• **SOURCE DATA**:
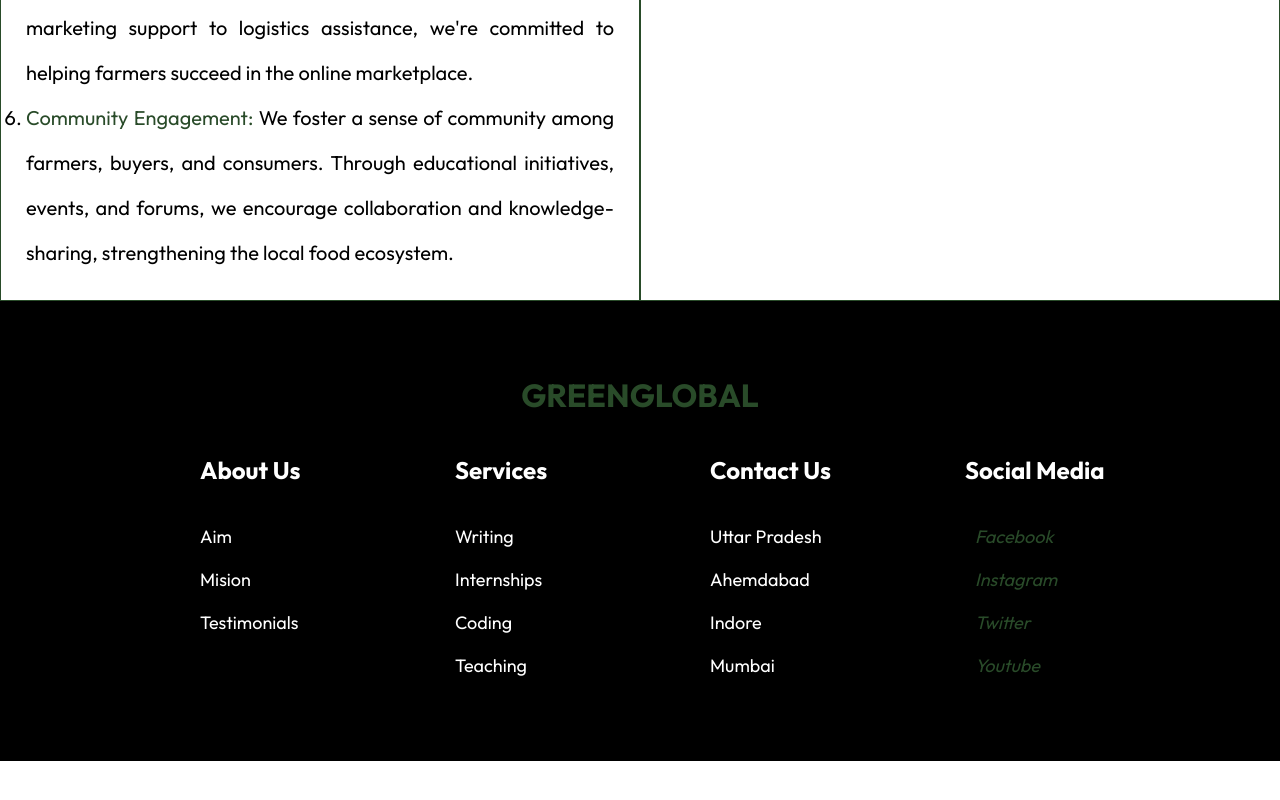
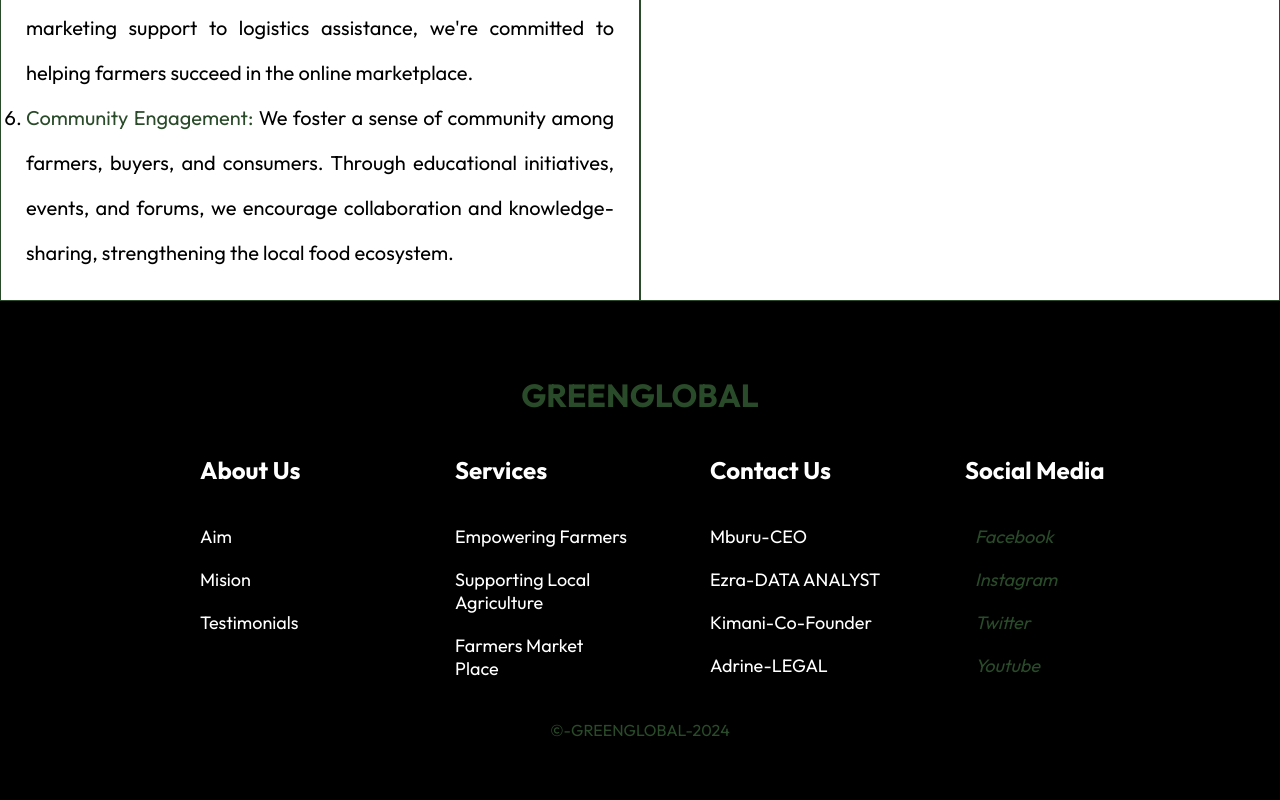
Before and after one commit to JohnMartin-19/green-global, a React (Create React App) app in the folder frontend/frontend/: page / in a window 1280 px wide. Shown: the part 1866-2666 px from the top of the page. Before the commit the page ends 2627 px from the top, so only its background shows below. Built offline with nearby package versions, Linux system fonts and the light colour scheme.

Commit message:
footer,done!

```diff
--- a/frontend/frontend/src/components/Footer.jsx
+++ b/frontend/frontend/src/components/Footer.jsx
@@ -39,31 +39,29 @@ function Footer(){
 					<Column>
 						<Heading>Services</Heading>
 						<FooterLink href="#">
-							Writing
+							Empowering Farmers
 						</FooterLink>
 						<FooterLink href="#">
-							Internships
+							Supporting Local Agriculture
 						</FooterLink>
 						<FooterLink href="#">
-							Coding
+							Farmers Market Place
 						</FooterLink>
-						<FooterLink href="#">
-							Teaching
-						</FooterLink>
+
 					</Column>
 					<Column>
 						<Heading>Contact Us</Heading>
 						<FooterLink href="#">
-							Uttar Pradesh
+							Mburu-CEO
 						</FooterLink>
 						<FooterLink href="#">
-							Ahemdabad
+							Ezra-DATA ANALYST
 						</FooterLink>
 						<FooterLink href="#">
-							Indore
+							Kimani-Co-Founder
 						</FooterLink>
 						<FooterLink href="#">
-							Mumbai
+							Adrine-LEGAL
 						</FooterLink>
 					</Column>
 					<Column>
@@ -115,6 +113,8 @@ function Footer(){
 					</Column>
 				</Row>
 			</FooterContainer>
+            <div className="cc" style={{color:'#294B29',textAlign: "center",
+					marginTop: "20px"}}>&copy;-GREENGLOBAL-2024</div>
 		</Box>
 	);
 };
```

• **WHAT IS NEEDED**: Please reproduce the material above word for word, without its images.

• **COMPLETED EXERCISE**:
Before and after one commit to JohnMartin-19/green-global, a React (Create React App) app in the folder frontend/frontend/: page / in a window 1280 px wide. Shown: the part 1866-2666 px from the top of the page. Before the commit the page ends 2627 px from the top, so only its background shows below. Built offline with nearby package versions, Linux system fonts and the light colour scheme.

Commit message:
footer,done!

```diff
--- a/frontend/frontend/src/components/Footer.jsx
+++ b/frontend/frontend/src/components/Footer.jsx
@@ -39,31 +39,29 @@ function Footer(){
 					<Column>
 						<Heading>Services</Heading>
 						<FooterLink href="#">
-							Writing
+							Empowering Farmers
 						</FooterLink>
 						<FooterLink href="#">
-							Internships
+							Supporting Local Agriculture
 						</FooterLink>
 						<FooterLink href="#">
-							Coding
+							Farmers Market Place
 						</FooterLink>
-						<FooterLink href="#">
-							Teaching
-						</FooterLink>
+
 					</Column>
 					<Column>
 						<Heading>Contact Us</Heading>
 						<FooterLink href="#">
-							Uttar Pradesh
+							Mburu-CEO
 						</FooterLink>
 						<FooterLink href="#">
-							Ahemdabad
+							Ezra-DATA ANALYST
 						</FooterLink>
 						<FooterLink href="#">
-							Indore
+							Kimani-Co-Founder
 						</FooterLink>
 						<FooterLink href="#">
-							Mumbai
+							Adrine-LEGAL
 						</FooterLink>
 					</Column>
 					<Column>
@@ -115,6 +113,8 @@ function Footer(){
 					</Column>
 				</Row>
 			</FooterContainer>
+            <div className="cc" style={{color:'#294B29',textAlign: "center",
+					marginTop: "20px"}}>&copy;-GREENGLOBAL-2024</div>
 		</Box>
 	);
 };
```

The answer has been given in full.